### What you will do:
Return the listing below character for character.

━━━━━━━━━━━━━━━━━━━━━━━━━━━━━━

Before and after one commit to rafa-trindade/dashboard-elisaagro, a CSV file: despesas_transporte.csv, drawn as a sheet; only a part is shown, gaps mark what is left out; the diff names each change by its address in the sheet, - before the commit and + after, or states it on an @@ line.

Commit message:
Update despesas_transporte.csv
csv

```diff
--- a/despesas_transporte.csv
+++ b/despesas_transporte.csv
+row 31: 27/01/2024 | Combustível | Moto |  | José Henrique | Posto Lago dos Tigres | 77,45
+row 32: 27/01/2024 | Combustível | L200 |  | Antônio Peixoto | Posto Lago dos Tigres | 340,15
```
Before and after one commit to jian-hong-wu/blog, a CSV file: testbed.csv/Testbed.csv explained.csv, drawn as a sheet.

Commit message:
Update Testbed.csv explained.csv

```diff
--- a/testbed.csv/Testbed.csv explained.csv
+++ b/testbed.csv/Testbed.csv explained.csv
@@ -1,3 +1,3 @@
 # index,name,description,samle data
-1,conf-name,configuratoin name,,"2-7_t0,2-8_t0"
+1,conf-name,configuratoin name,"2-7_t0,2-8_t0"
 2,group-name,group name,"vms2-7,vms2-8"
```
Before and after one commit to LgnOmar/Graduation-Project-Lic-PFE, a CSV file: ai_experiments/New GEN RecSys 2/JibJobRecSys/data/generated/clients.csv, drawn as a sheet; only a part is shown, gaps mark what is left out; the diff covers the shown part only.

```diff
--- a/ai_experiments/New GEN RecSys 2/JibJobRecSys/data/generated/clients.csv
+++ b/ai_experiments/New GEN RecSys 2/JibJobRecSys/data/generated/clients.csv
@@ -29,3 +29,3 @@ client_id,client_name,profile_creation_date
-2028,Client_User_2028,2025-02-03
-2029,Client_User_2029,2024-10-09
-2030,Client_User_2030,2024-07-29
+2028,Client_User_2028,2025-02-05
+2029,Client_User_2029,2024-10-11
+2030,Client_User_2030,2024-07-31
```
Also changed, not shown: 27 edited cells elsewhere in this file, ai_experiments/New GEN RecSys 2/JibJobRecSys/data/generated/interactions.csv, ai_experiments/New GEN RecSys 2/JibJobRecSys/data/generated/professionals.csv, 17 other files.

━━━━━━━━━━━━━━━━━━━━━━━━━━━━━━

### Expected output:
Before and after one commit to rafa-trindade/dashboard-elisaagro, a CSV file: despesas_transporte.csv, drawn as a sheet; only a part is shown, gaps mark what is left out; the diff names each change by its address in the sheet, - before the commit and + after, or states it on an @@ line.

Commit message:
Update despesas_transporte.csv
csv

```diff
--- a/despesas_transporte.csv
+++ b/despesas_transporte.csv
+row 31: 27/01/2024 | Combustível | Moto |  | José Henrique | Posto Lago dos Tigres | 77,45
+row 32: 27/01/2024 | Combustível | L200 |  | Antônio Peixoto | Posto Lago dos Tigres | 340,15
```
Before and after one commit to jian-hong-wu/blog, a CSV file: testbed.csv/Testbed.csv explained.csv, drawn as a sheet.

Commit message:
Update Testbed.csv explained.csv

```diff
--- a/testbed.csv/Testbed.csv explained.csv
+++ b/testbed.csv/Testbed.csv explained.csv
@@ -1,3 +1,3 @@
 # index,name,description,samle data
-1,conf-name,configuratoin name,,"2-7_t0,2-8_t0"
+1,conf-name,configuratoin name,"2-7_t0,2-8_t0"
 2,group-name,group name,"vms2-7,vms2-8"
```
Before and after one commit to LgnOmar/Graduation-Project-Lic-PFE, a CSV file: ai_experiments/New GEN RecSys 2/JibJobRecSys/data/generated/clients.csv, drawn as a sheet; only a part is shown, gaps mark what is left out; the diff covers the shown part only.

```diff
--- a/ai_experiments/New GEN RecSys 2/JibJobRecSys/data/generated/clients.csv
+++ b/ai_experiments/New GEN RecSys 2/JibJobRecSys/data/generated/clients.csv
@@ -29,3 +29,3 @@ client_id,client_name,profile_creation_date
-2028,Client_User_2028,2025-02-03
-2029,Client_User_2029,2024-10-09
-2030,Client_User_2030,2024-07-29
+2028,Client_User_2028,2025-02-05
+2029,Client_User_2029,2024-10-11
+2030,Client_User_2030,2024-07-31
```
Also changed, not shown: 27 edited cells elsewhere in this file, ai_experiments/New GEN RecSys 2/JibJobRecSys/data/generated/interactions.csv, ai_experiments/New GEN RecSys 2/JibJobRecSys/data/generated/professionals.csv, 17 other files.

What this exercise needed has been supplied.